WORK REQUEST:
Your answer should consist of the lines below that hold the word "flex".

Content starts

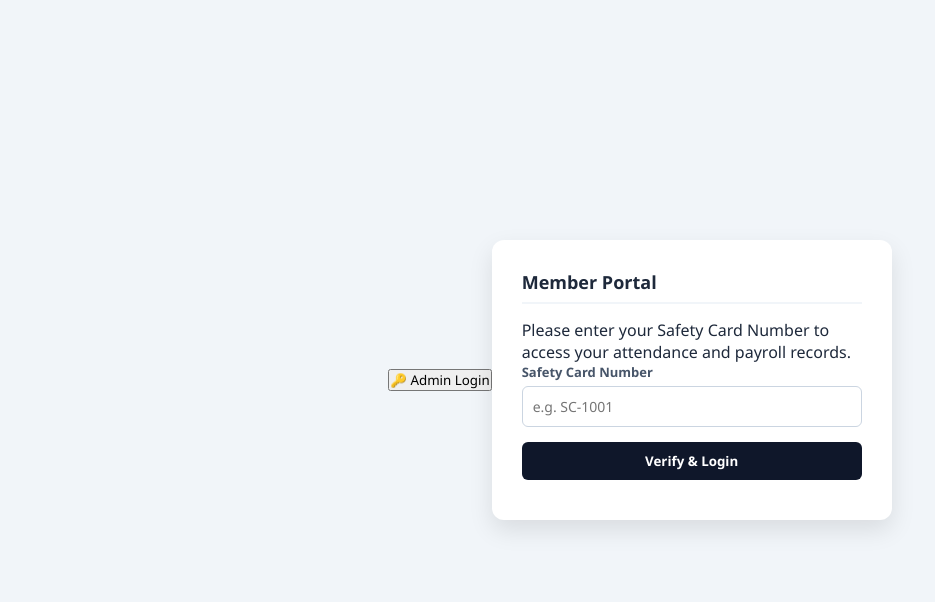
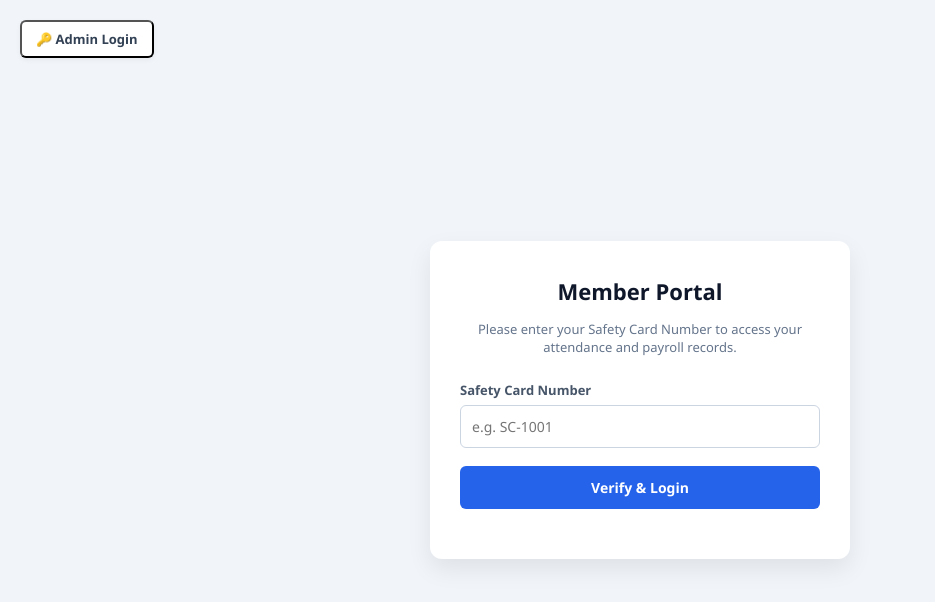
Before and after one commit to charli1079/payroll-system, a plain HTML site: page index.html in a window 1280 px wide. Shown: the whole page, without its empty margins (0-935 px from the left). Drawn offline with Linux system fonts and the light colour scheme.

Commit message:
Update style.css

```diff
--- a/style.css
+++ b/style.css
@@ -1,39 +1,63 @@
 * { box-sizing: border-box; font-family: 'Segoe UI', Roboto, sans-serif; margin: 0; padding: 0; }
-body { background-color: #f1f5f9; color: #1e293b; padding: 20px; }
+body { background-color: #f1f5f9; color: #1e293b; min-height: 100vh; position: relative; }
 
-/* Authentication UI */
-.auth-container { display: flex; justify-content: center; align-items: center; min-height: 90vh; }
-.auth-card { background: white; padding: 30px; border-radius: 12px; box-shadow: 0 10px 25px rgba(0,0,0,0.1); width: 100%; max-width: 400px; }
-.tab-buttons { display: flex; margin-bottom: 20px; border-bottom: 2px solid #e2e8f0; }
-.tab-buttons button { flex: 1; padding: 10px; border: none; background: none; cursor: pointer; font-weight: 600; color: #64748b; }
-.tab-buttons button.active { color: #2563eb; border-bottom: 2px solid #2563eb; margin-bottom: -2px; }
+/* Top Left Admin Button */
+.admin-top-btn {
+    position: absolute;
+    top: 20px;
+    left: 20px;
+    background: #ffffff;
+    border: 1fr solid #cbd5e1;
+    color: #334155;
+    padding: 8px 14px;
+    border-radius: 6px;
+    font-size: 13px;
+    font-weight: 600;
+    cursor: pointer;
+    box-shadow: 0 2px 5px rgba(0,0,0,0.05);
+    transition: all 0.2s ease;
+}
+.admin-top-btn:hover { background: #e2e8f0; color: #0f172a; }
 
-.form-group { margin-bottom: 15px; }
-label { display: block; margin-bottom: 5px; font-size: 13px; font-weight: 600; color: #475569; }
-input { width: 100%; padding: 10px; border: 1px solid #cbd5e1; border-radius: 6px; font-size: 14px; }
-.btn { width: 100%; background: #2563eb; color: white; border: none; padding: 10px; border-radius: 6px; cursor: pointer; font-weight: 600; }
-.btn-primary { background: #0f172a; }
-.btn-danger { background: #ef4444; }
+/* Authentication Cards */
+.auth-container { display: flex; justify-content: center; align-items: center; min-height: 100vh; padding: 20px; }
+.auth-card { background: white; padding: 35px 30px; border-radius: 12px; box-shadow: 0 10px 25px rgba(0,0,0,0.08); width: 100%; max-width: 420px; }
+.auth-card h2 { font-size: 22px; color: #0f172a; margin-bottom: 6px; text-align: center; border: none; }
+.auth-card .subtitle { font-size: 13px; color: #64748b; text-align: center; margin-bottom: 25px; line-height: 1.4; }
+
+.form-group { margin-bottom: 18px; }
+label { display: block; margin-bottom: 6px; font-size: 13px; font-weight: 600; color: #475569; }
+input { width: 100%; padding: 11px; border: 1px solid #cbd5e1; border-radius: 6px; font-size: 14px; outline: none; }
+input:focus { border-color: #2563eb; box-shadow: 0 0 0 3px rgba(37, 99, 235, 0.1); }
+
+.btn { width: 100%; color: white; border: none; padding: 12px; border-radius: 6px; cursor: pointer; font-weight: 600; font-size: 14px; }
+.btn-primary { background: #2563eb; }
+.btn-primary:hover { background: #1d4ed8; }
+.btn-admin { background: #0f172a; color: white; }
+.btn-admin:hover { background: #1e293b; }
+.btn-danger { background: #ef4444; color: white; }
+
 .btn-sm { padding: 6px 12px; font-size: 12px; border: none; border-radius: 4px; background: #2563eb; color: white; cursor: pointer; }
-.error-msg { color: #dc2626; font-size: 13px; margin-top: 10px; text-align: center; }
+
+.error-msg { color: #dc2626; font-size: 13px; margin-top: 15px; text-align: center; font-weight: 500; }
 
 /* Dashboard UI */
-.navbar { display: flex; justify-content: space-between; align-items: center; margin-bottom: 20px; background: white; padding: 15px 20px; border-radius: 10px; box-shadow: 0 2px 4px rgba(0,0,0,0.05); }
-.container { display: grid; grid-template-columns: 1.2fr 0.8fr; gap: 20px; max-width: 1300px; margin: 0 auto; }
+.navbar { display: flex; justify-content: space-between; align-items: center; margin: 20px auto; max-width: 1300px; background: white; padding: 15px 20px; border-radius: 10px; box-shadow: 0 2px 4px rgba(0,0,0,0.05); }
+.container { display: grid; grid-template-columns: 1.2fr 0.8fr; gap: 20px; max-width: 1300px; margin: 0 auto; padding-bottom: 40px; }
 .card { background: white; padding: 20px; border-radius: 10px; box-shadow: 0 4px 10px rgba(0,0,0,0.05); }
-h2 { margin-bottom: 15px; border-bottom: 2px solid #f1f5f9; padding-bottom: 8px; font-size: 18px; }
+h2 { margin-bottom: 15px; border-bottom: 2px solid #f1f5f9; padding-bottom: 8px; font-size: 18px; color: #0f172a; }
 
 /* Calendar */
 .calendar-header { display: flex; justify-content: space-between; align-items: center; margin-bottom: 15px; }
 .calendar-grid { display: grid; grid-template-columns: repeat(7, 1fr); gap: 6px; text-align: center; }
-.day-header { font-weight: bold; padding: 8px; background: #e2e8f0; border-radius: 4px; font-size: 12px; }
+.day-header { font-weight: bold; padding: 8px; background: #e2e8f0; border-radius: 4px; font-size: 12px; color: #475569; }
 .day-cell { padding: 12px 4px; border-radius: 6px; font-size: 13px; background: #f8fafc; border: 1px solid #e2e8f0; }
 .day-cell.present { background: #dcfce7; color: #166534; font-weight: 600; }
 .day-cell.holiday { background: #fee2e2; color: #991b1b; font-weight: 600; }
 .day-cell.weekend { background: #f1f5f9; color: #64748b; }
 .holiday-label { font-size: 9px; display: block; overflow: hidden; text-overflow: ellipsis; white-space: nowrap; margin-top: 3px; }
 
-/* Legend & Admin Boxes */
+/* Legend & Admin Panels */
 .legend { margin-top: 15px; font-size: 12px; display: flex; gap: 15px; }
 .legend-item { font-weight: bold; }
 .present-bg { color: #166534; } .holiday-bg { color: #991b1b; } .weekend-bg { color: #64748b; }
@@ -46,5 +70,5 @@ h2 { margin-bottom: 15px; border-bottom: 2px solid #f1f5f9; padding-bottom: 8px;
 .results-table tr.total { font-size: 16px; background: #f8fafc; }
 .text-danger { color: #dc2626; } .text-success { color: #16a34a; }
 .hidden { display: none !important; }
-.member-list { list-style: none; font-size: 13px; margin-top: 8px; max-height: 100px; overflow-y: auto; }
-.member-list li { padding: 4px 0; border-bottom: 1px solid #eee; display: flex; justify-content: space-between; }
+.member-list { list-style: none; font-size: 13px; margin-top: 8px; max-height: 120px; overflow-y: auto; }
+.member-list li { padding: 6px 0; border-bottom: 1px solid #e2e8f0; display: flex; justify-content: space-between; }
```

Content ends

SOLUTION FOR THIS TASK:
-.auth-container { display: flex; justify-content: center; align-items: center; min-height: 90vh; }
-.tab-buttons { display: flex; margin-bottom: 20px; border-bottom: 2px solid #e2e8f0; }
-.tab-buttons button { flex: 1; padding: 10px; border: none; background: none; cursor: pointer; font-weight: 600; color: #64748b; }
+.auth-container { display: flex; justify-content: center; align-items: center; min-height: 100vh; padding: 20px; }
-.navbar { display: flex; justify-content: space-between; align-items: center; margin-bottom: 20px; background: white; padding: 15px 20px; border-radius: 10px; box-shadow: 0 2px 4px rgba(0,0,0,0.05); }
+.navbar { display: flex; justify-content: space-between; align-items: center; margin: 20px auto; max-width: 1300px; background: white; padding: 15px 20px; border-radius: 10px; box-shadow: 0 2px 4px rgba(0,0,0,0.05); }
 .calendar-header { display: flex; justify-content: space-between; align-items: center; margin-bottom: 15px; }
 .legend { margin-top: 15px; font-size: 12px; display: flex; gap: 15px; }
-.member-list li { padding: 4px 0; border-bottom: 1px solid #eee; display: flex; justify-content: space-between; }
+.member-list li { padding: 6px 0; border-bottom: 1px solid #e2e8f0; display: flex; justify-content: space-between; }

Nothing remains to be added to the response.